─── RECORDS PROVIDED ───

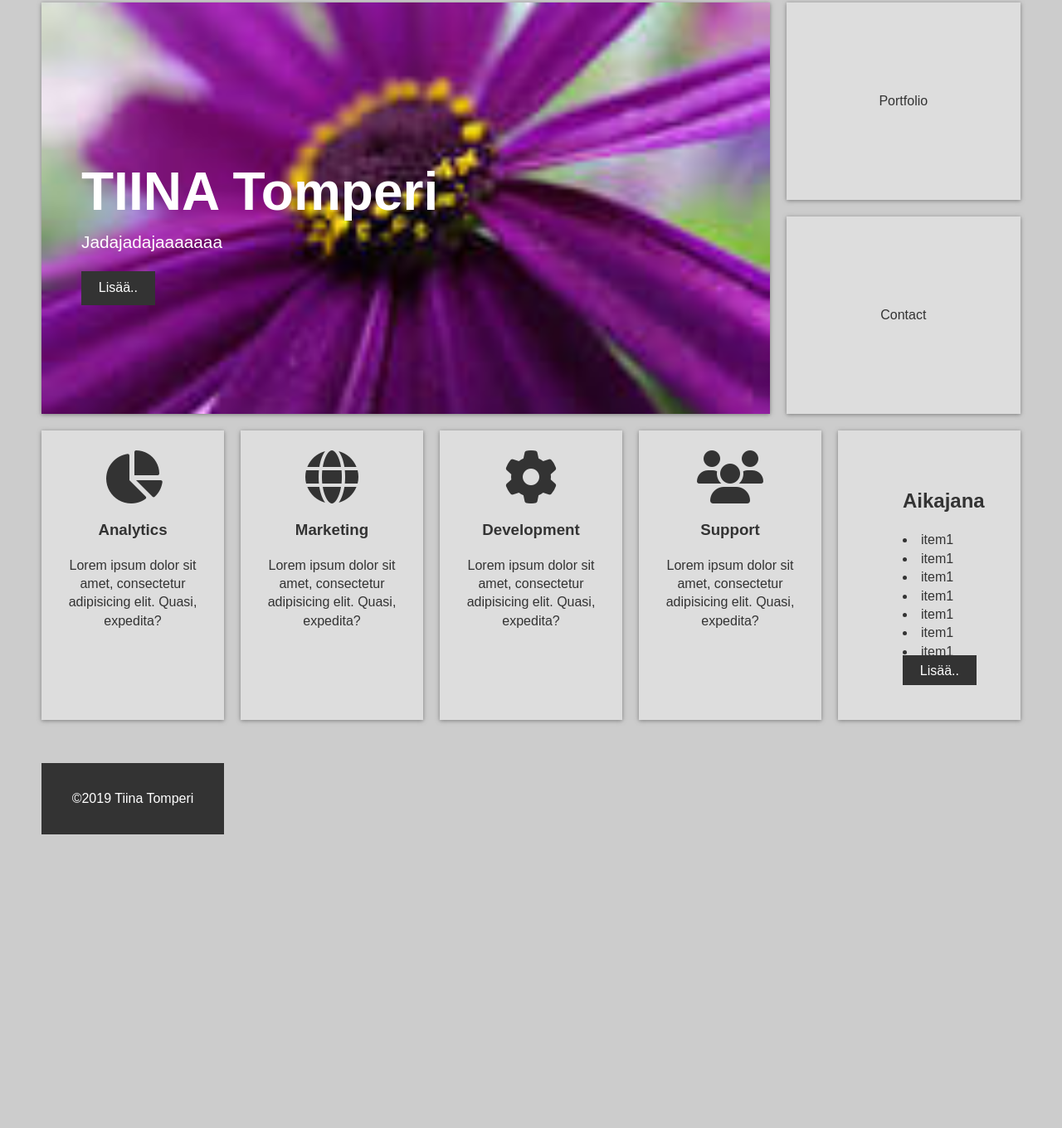
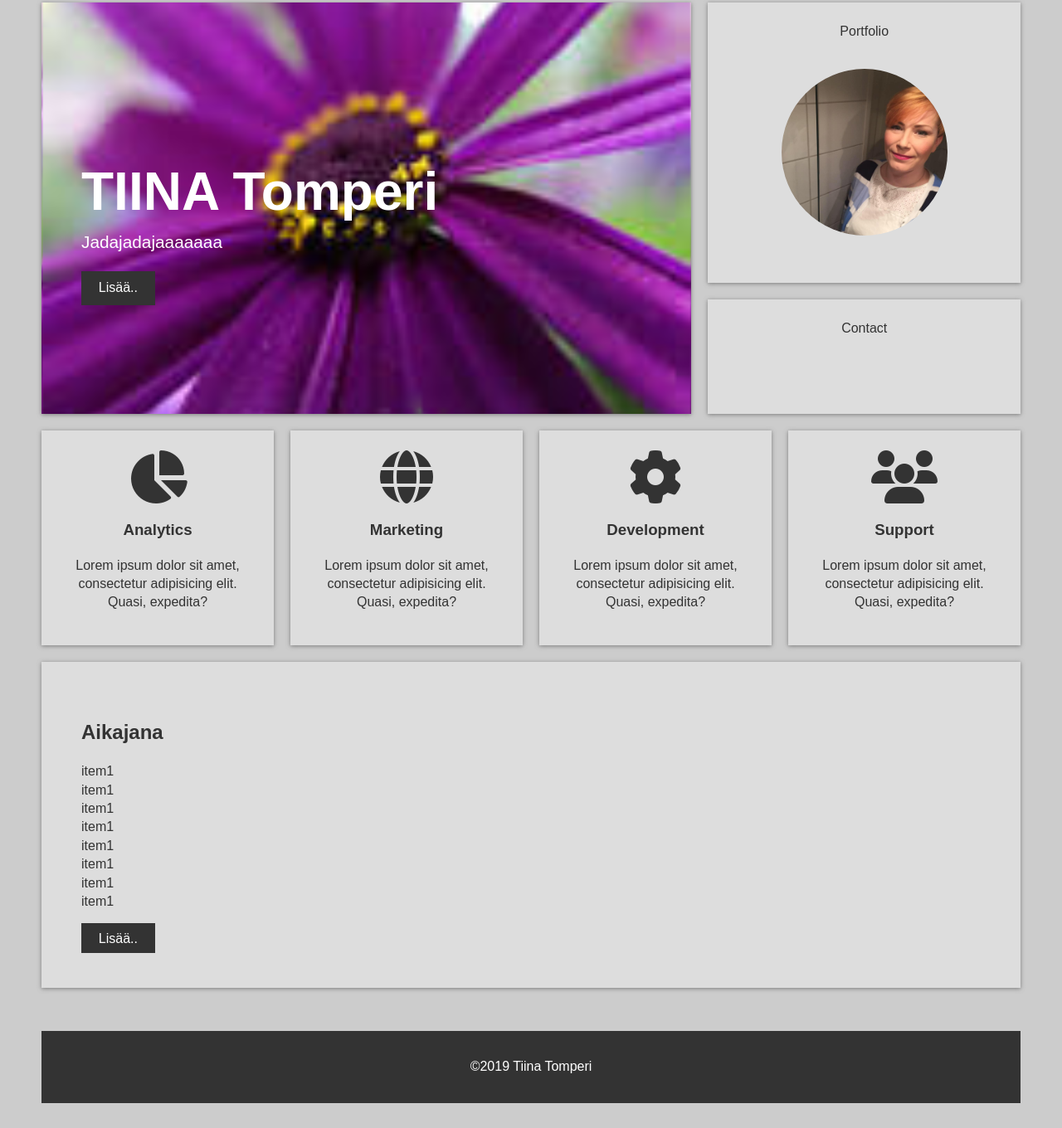
Before and after one commit to TiinaTomperi/tiinatomperi.github.io, a plain HTML site: page index.html in a window 1280 px wide. Shown: the part 179-1539 px from the top of the page at 83% size. Before the commit the page ends 1215 px from the top, so only its background shows below. Drawn offline with Linux system fonts and the light colour scheme; a web font is replaced by a local one.

Commit message:
added info

```diff
--- a/index.html
+++ b/index.html
@@ -22,6 +22,7 @@
                     <li><a href="4"><i class="fas fa-globe" aria-hidden="true"></i></a></li>
 
                 </ul>
+
         </nav>
 
         <!--top container-->
@@ -32,7 +33,9 @@
                 <a href="#" class="btn">Lisää..</a>
         </header>
 
-        <div class="top-box top-box-a">Portfolio</div>
+        <div class="top-box top-box-a">Portfolio
+                <img src="images/naama.jpg">
+        </div>
         <div class="top-box top-box-b">Contact</div>
 
         </section>
@@ -58,12 +61,14 @@
                         <h3>Support</h3>
                         <p>Lorem ipsum dolor sit amet, consectetur adipisicing elit. Quasi, expedita?</p>
                       </div>
+                      </section>
 
         <!--info section-->
 
             <section class="info">
-                <img src="images/iltarusko.jpg" alt="iltarusko">
+
                 <div>
+
                     <h2>Aikajana</h2>
                     <li>item1</li>
                     <li>item1</li>
@@ -72,19 +77,24 @@
                     <li>item1</li>
                     <li>item1</li>
                     <li>item1</li>
+                    <li>item1</li>
+                    <br>
+
 
                     <a href="#" class="btn">Lisää..</a>
+
+
                 </div>
 
             </section>
 
         <!--Footer-->
 
-            <footer>
 
+            <div class="footer">
                 <p>&copy;2019 Tiina Tomperi</p>
+            </div>
 
-            </footer>
     </div>
     <!--wrapper ends-->
 </body>
--- a/style.css
+++ b/style.css
@@ -27,6 +27,7 @@ body {
 }
 img {
     max-width: 100%;
+    border-radius: 50%;
 }
 .wrapper {
     display: grid;
@@ -41,7 +42,7 @@ img {
 
 }
 .main-nav li {
-    display: block;
+    display: grid;
     position: relative;
     list-style: none;
     width: 100px;
@@ -51,6 +52,10 @@ img {
     border-radius: 50%;
     box-sizing: border-box;
     background: #fff;
+}
+.main-nav img {
+    height: 200px;
+    position: relative;
 }
 ul li:before,
 ul li:after
@@ -162,15 +167,19 @@ ul li:nth-child(4):after
 .top-box {
     background: var(--primary);
     display: grid;
-    align-items: center;
+    align-items: start left;
     justify-items: center;
     box-shadow: var(--shadow);
     padding: 1.5rem;
 }
 .top-box-a {
     grid-area: top-box-a;
+
+
 }
-
+.top-box-a img {
+    max-width: 200px;
+}
 .top-box-b {
     grid-area: top-box-b;
 }
@@ -195,6 +204,12 @@ ul li:nth-child(4):after
     grid-template-columns: repeat(2, 1fr);
     padding: 3rem;
 }
+.info  {
+    color: var(--shadow);
+}
+.info li {
+    display: block;
+}
 .portfolio {
     display: grid;
     grid-gap: 20px;
@@ -204,7 +219,7 @@ ul li:nth-child(4):after
     width: 100%;
     box-shadow: var(--shadow);
 }
-footer {
+.footer {
     margin-top: 2rem;
     background: var(--dark);
     color: var(--light);
@@ -244,4 +259,9 @@ footer {
         'top-box-a'
         'top-box-b';
     }
+    .main-nav {
+        grid-template-areas:
+        'fas fa-chart-pie fa-4x fas fa-globe fa-4x'
+        'fas fa-cog fa-4x fas fa-users fa-4x';
+    }
   }
```
Also changed, not shown: Images/naama.jpg (added).
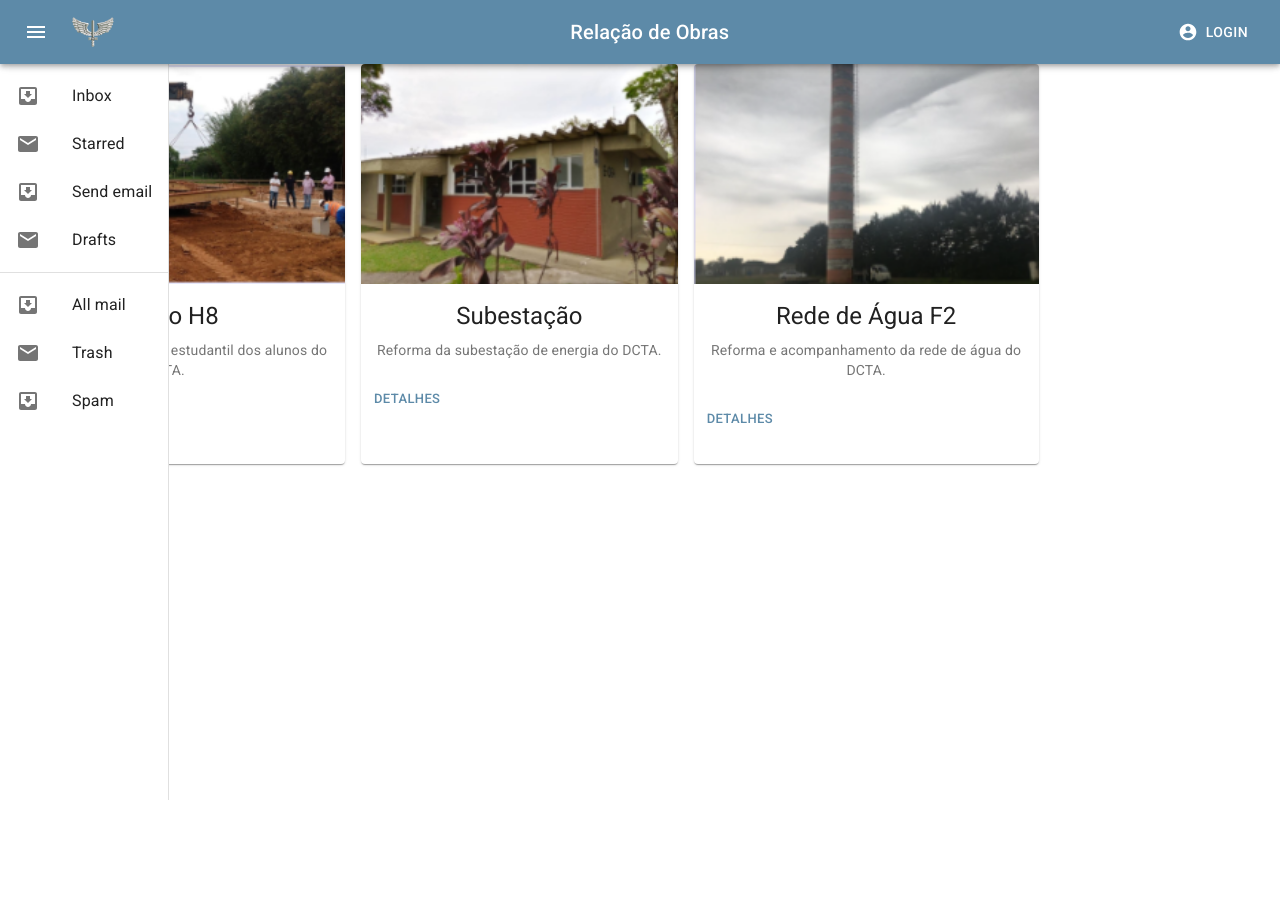
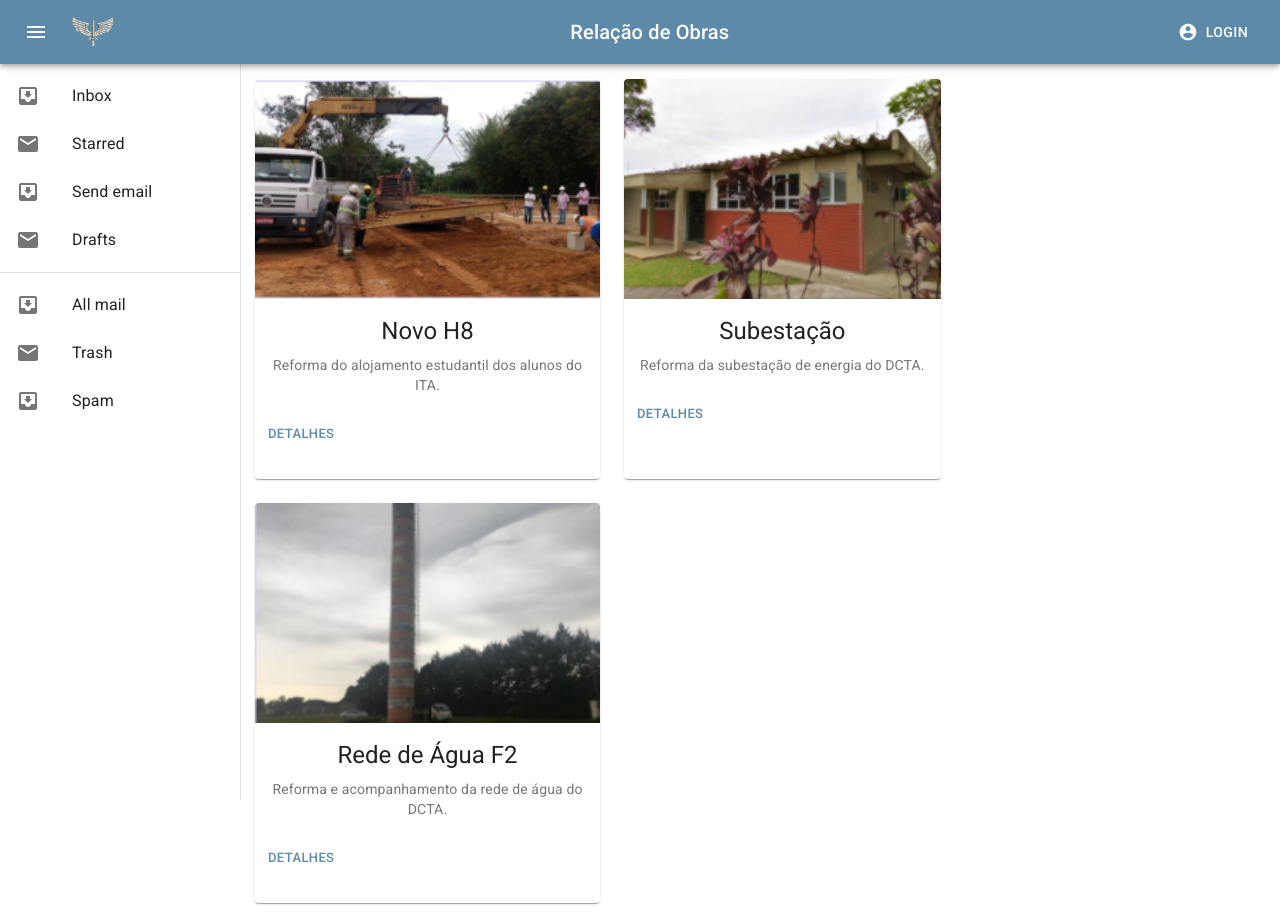
Before and after one commit to gui-gafa/front_aspira, a React (Create React App) app in the folder bso-react/: page / in a window 1280 px wide. Before the commit the page ends 800 px from the top, so only its background shows below. Built offline with nearby package versions, Linux system fonts and the light colour scheme.

Commit message:
estrutura da home completa/ adicionando galeria de fotos na pag obra

```diff
--- a/bso-react/src/App.js
+++ b/bso-react/src/App.js
@@ -27,8 +27,9 @@ function App() {
       },
     },
     zIndex: {
-      appBar: 1500,
-      drawer: 1200,
+      appBar: -11,
+      drawer: -13,
+      box: -15,
     },
   });
 
--- a/bso-react/src/components/BarraLateral.js
+++ b/bso-react/src/components/BarraLateral.js
@@ -11,20 +11,33 @@ import ListItemIcon from '@material-ui/core/ListItemIcon';
 import ListItemText from '@material-ui/core/ListItemText';
 import InboxIcon from '@material-ui/icons/MoveToInbox';
 import MailIcon from '@material-ui/icons/Mail';
+import { makeStyles } from '@material-ui/core';
 
+const useStyles =makeStyles((theme) => ({
+  drawer:{
+    width: 240,
+    flexShrink: 0,
+  },
+  drawerPaper: {
+    width: 240,
+  },
 
+}));
 
 export default function BarraLateral() {
 
+  const classes = useStyles();
   return (
     <Box>
       <Drawer
-
+        className={classes.drawer}
         variant="permanent"
-
+        classes={{
+          paper: classes.drawerPaper,
+        }}
       >
         <Toolbar />
-          <div >
+        <div className={classes.drawerContainer}>
           <List>
             {['Inbox', 'Starred', 'Send email', 'Drafts'].map((text, index) => (
               <ListItem button key={text}>
--- /dev/null
+++ b/bso-react/src/components/Fotos.js
@@ -0,0 +1,74 @@
+/* eslint-disable @typescript-eslint/no-use-before-define */
+
+import React from 'react';
+/*import ImageList from '@material-ui/core/ImageList';*/
+/*import { ImageList } from '@material-ui/core';*/
+import ImageListItem from '@material-ui/core/ImageListItem';
+
+export default function Fotos() {
+  return (
+    <ImageList sx={{ width: 500, height: 450 }} cols={3} rowHeight={164}>
+      {itemData.map((item) => (
+        <ImageListItem key={item.img}>
+          <img
+            srcSet={`${item.img}?w=164&h=164&fit=crop&auto=format 1x,
+                ${item.img}?w=164&h=164&fit=crop&auto=format&dpr=2 2x`}
+            alt={item.title}
+            loading="lazy"
+          />
+        </ImageListItem>
+      ))}
+    </ImageList>
+  );
+}
+
+const itemData = [
+  {
+    img: 'https://images.unsplash.com/photo-1551963831-b3b1ca40c98e',
+    title: 'Breakfast',
+  },
+  {
+    img: 'https://images.unsplash.com/photo-1551782450-a2132b4ba21d',
+    title: 'Burger',
+  },
+  {
+    img: 'https://images.unsplash.com/photo-1522770179533-24471fcdba45',
+    title: 'Camera',
+  },
+  {
+    img: 'https://images.unsplash.com/photo-1444418776041-9c7e33cc5a9c',
+    title: 'Coffee',
+  },
+  {
+    img: 'https://images.unsplash.com/photo-1533827432537-70133748f5c8',
+    title: 'Hats',
+  },
+  {
+    img: 'https://images.unsplash.com/photo-1558642452-9d2a7deb7f62',
+    title: 'Honey',
+  },
+  {
+    img: 'https://images.unsplash.com/photo-1516802273409-68526ee1bdd6',
+    title: 'Basketball',
+  },
+  {
+    img: 'https://images.unsplash.com/photo-1518756131217-31eb79b20e8f',
+    title: 'Fern',
+  },
+  {
+    img: 'https://images.unsplash.com/photo-1597645587822-e99fa5d45d25',
+    title: 'Mushrooms',
+  },
+  {
+    img: 'https://images.unsplash.com/photo-1567306301408-9b74779a11af',
+    title: 'Tomato basil',
+  },
+  {
+    img: 'https://images.unsplash.com/photo-1471357674240-e1a485acb3e1',
+    title: 'Sea star',
+  },
+  {
+    img: 'https://images.unsplash.com/photo-1589118949245-7d38baf380d6',
+    title: 'Bike',
+  },
+];
--- a/bso-react/src/components/Grade.js
+++ b/bso-react/src/components/Grade.js
@@ -11,6 +11,7 @@ import Button from '@material-ui/core/Button';
 import {Link} from 'react-router-dom';
 import Box from '@material-ui/core/Box';
 import Toolbar from '@material-ui/core/Toolbar';
+import { positions } from '@material-ui/system';
 
 let obras1 = [
   {
@@ -53,6 +54,11 @@ const useStyles = makeStyles({
     media: {
       height: 220,
     },
+    box: {
+      /*paddingLeft de 255 porque a largura da barra lateral é de 240*/
+      paddingLeft: 255,
+      paddingTop: 15,
+    }
   });
 
 export default function Grade(props) {
@@ -60,9 +66,9 @@ export default function Grade(props) {
 
 
     return (
-       <Box >
+       <Box className={classes.box}>
           <Toolbar/ >
-          <Grid container spacing='2'>
+          <Grid container spacing='3'>
               {
                   obras1.map((item, index) => (
                     <Grid item>
--- a/bso-react/src/paginas/home.js
+++ b/bso-react/src/paginas/home.js
@@ -2,7 +2,6 @@ import React from 'react';
 import BarraTopo from '../components/BarraTopo';
 import BarraLateral from '../components/BarraLateral';
 import Grade from '../components/Grade';
-import Box from '@material-ui/core/Box';
 
 const Home = ({nome}, {obras}) => {
     return (
@@ -10,8 +9,7 @@ const Home = ({nome}, {obras}) => {
 
             <div>
                 <BarraTopo nome={nome} ></BarraTopo>
-
-                    <BarraLateral ></BarraLateral>
+                <BarraLateral ></BarraLateral>
                     <Grade obras={obras} ></Grade>
 
             </div>
--- a/bso-react/src/paginas/obra.js
+++ b/bso-react/src/paginas/obra.js
@@ -1,26 +1,19 @@
 import React from 'react';
 import BarraTopo from '../components/BarraTopo';
-import { ThemeProvider, createMuiTheme, makeStyles } from '@material-ui/core'
-import {Switch, Route, Link} from 'react-router-dom';
-import Button from '@material-ui/core/Button';
+import BarraLateral from '../components/BarraLateral';
+import Fotos from '../components/Fotos';
+
+
 
 const Obra = ({nome}) => {
     return (
 
 
-            <div>
-                <BarraTopo nome='Teste'></BarraTopo>
-                <h1 >
-                    Contrato 102/2018 {nome}
-                </h1>
-                <p>
-                    {nome}
-                </p>
-                <Button variant="contained" color="primary">
-                    Botão teste
-                </Button>
-
-            </div>
+        <div>
+            <BarraTopo nome={nome} ></BarraTopo>
+            <BarraLateral ></BarraLateral>
+            <Fotos></Fotos>
+        </div>
 
 
 
```
Lines whose indentation alone changed are shown as unchanged.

───

*REQUIRED WORK*. Locate the word "BarraLateral" in the records above, and return each line that has it.

*TASK ANSWER*.
--- a/bso-react/src/components/BarraLateral.js
+++ b/bso-react/src/components/BarraLateral.js
 export default function BarraLateral() {
 import BarraLateral from '../components/BarraLateral';
-                    <BarraLateral ></BarraLateral>
+                <BarraLateral ></BarraLateral>
+import BarraLateral from '../components/BarraLateral';
+            <BarraLateral ></BarraLateral>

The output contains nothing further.